The research and development undertaken at the Centre for Technology Infusion contributes to La Trobe University's reputation as one of Australia's leading research universities. Our work is recognised in Australia and around the world.
The core research areas the Centre are in micro-nano electronics and system-on-chip (SOC) design, modelling and simulation, wireless sensor networks, low power embedded systems, web/enterprise software, and data analytics.
If you are interested in undertaking a Masters or PhD research project in these areas with us please contact Dr Aniruddha Desai, Director, Centre for Technology Infusion.
Very high quality factor (Q) passive components for a radio frequency receiver
In this research, very high Q passive components will be designed and implemented using micro-electro-mechanical (MEMS) systems technology to replace off-chip and low Q on-chip components to reduce the power consumption and increase the performance of RF receivers. Such research and implementation of high Q MEMS components is a vital step for the development of RF receivers for current and future applications.
Nano-electro-mechanical (NEM) based resonator for a radio frequency receiver
This project involves the design and implementation of a resonator for a radio frequency receiver based on Nano-electro-mechanical (NEM) technology. NEM components are the systems built at micro level and involve devices with properties into electrical, mechanical and other domains. NEM systems are low cost, have low power consumption, higher performance, reduced size and weight.

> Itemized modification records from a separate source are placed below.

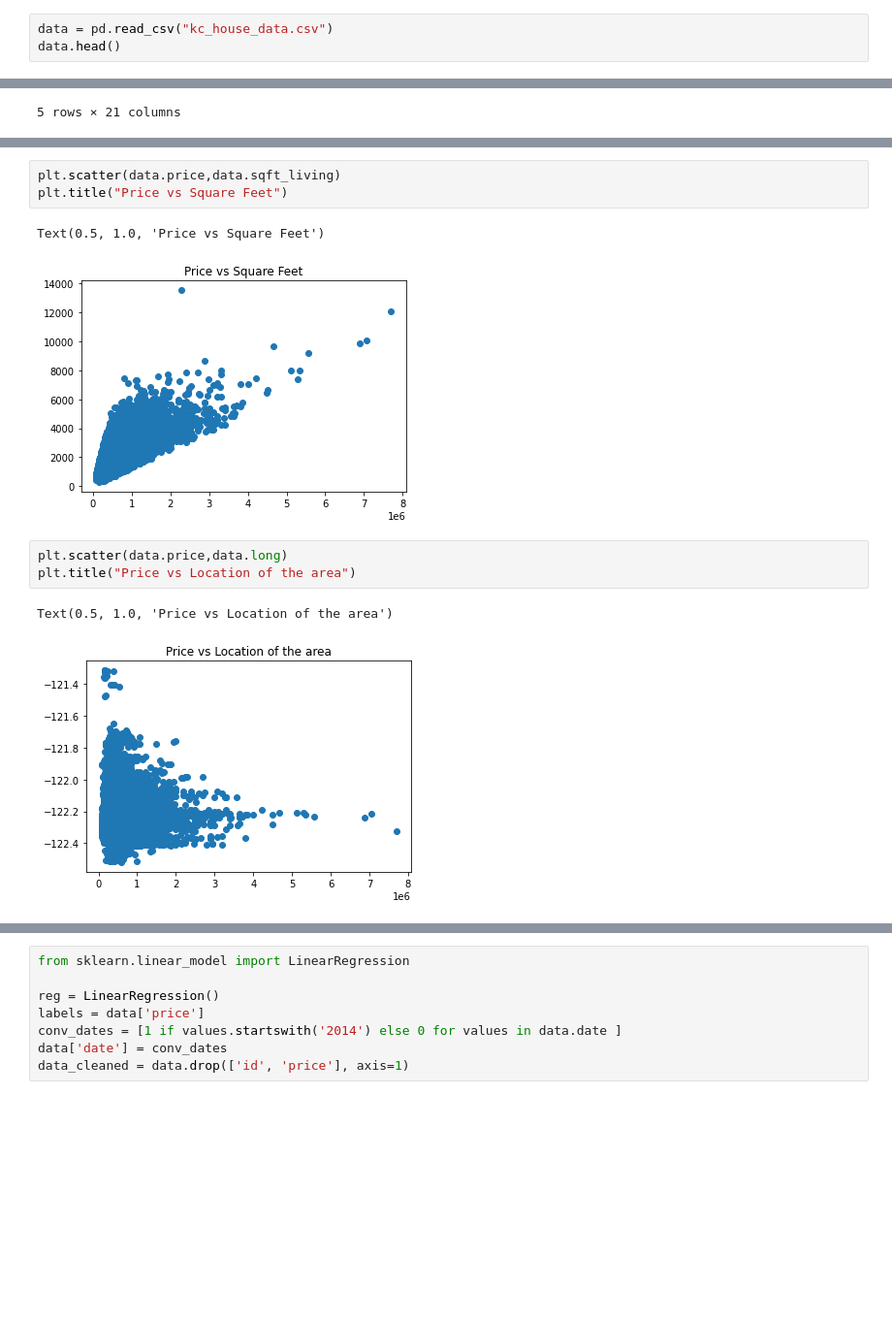
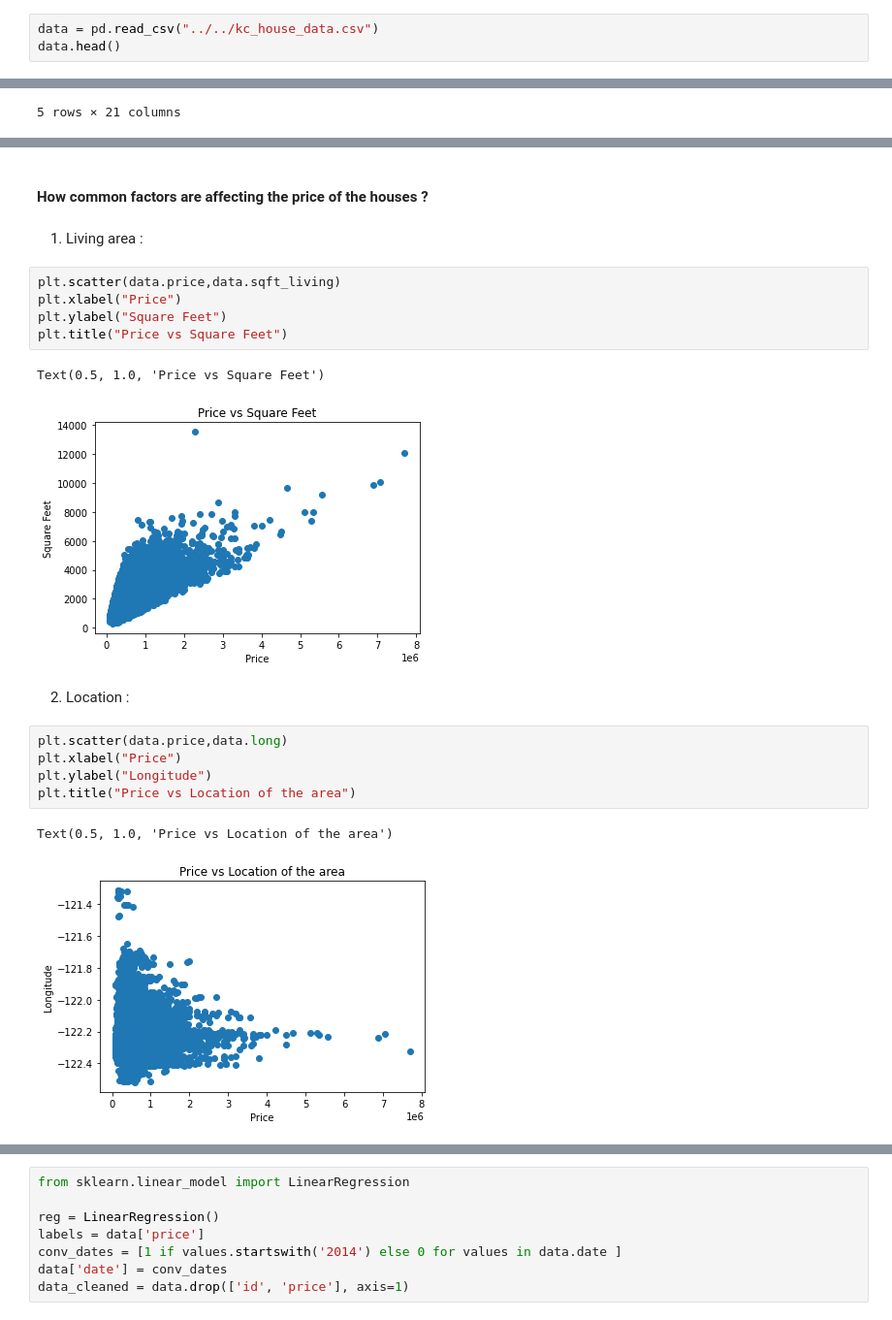
Before and after one commit to nitron-alpha-kplr/Machine-Learning-workshop, a Jupyter notebook: 03 - USE CASE/House Price Prediction.ipynb, the cells around one changed output, grey strips where cells are left out. Shown at 97% size. Cells and saved outputs as stored; diff of their text form; blank space fills up the shorter version.

```diff
--- a/03 - USE CASE/House Price Prediction.ipynb
+++ b/03 - USE CASE/House Price Prediction.ipynb
@@ -7,5 +11,5 @@ import matplotlib.pyplot as plt
 # %%
-data = pd.read_csv("kc_house_data.csv")
+data = pd.read_csv("../../kc_house_data.csv")
 data.head()
 # %% [output]
 |  | id | date | price | bedrooms | bathrooms | sqft_living | sqft_lot | floors | waterfront | view | ... |
@@ -45,18 +61,28 @@ plt.show()
 # %% [output]
 <Figure size 720x720 with 0 Axes>
 [figure]
+# %% [markdown]
+#### How common factors are affecting the price of the houses ?
+# %% [markdown]
+1. Living area :
 # %%
 plt.scatter(data.price,data.sqft_living)
+plt.xlabel("Price")
+plt.ylabel("Square Feet")
 plt.title("Price vs Square Feet")
 # %% [output]
 Text(0.5, 1.0, 'Price vs Square Feet')
-[figure, old version]
+[figure, new version]
+# %% [markdown]
+2. Location :
 # %%
 plt.scatter(data.price,data.long)
+plt.xlabel("Price")
+plt.ylabel("Longitude")
 plt.title("Price vs Location of the area")
 # %% [output]
 Text(0.5, 1.0, 'Price vs Location of the area')
-[figure, old version]
+[figure, new version]
 # %%
 plt.scatter(data.price,data.lat)
 plt.xlabel("Price")
```
Also changed, not shown: parts of 15 cells of this notebook, 3 other files.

Thus, using NEM devices will enable a single chip solution for wireless receivers with better performance and low costs.
Power management system for low power nano-scale digital circuits
This project involves the design and implementation of a power management methodology which will control power consumption of a micro-processor. The sub-system will be designed using low-power design time techniques including the near-threshold design technique. A smart power management algorithm will be developed which will monitor the performance of the sub-system in real-time and provide optimum power consumption using real-time power management techniques. The algorithm will be smart enough to choose appropriate low power techniques for standby time.
Reconfigurable voltage-controlled oscillator
This research involved the design and implementation of a reconfigurable voltage-controlled oscillator for a multi-standard receiver that satisfies the low power and low phase noise requirements. This was achieved by replacing the off-chip components with the micro-electro-mechanical components.
Ultra low power ADC
In this project, a novel binary search algorithm was proposed to replace the conventional DAC in a traditional SA ADC architecture to significantly reduce the system area and power consumption.
Wireless systems and sensors
Ad-hoc network for vehicle-to-vehicle communication
This project aims to provide greater security and reliability of information and data exchanges among vehicles via vehicle-to-vehicle (V2V) network. To increase connection reliability, this research focuses on an adaptive routing protocol that would support seamless communication between moving vehicles.
Technology for reliable in-vehicle communication
This research includes modelling of the in-car wireless network, investigation of the suitability of wireless technologies and adapting wireless technology for the in-car environment. This research addresses issues related to reliability, security and low error rate requirements within the limits of the in vehicle power supply.
Smart Sensor Network
The aim of this research project was to develop a wireless smart sensor node for ultra low-power applications. A wireless sensor node typically consists of a front-end sensor, data acquisition (DAQ) system, possibly an actuator and a Digital-to-Analog Converter (DAC) for control process, a data processor with some memory and transceiver architecture.
Embedded systems and system-on-a-chip
Intelligent vehicle system for traffic management
This research focuses on the effective application of the Intelligent Agent Model in an Intelligent Transportation System (ITS) to aid traffic management specifically focusing on congestion issues.
The Intelligent Agent Model being developed is composed of multiple coordinating Intelligent Agents that will exchange relevant information via dynamic V2V and V2I communication using Dedicated Short Range Communication (DSRC). The agents installed in the form of on-board vehicle units and roadside infrastructure units will analyse the surrounding situation on the road, get information from the other vehicles, infrastructure units and traffic control systems and use this information to make dynamic decisions to assist the driver. The dynamic decisions will be in the form of travel advisories and/or warnings contributing towards efficient road network management and congestion prevention.
Low cost digital filter bank for ultra wideband radio
This research proposed an algorithm to achieve the real time reconfigurability in order to reduce power consumption. of the digital backend of a UWB receiver.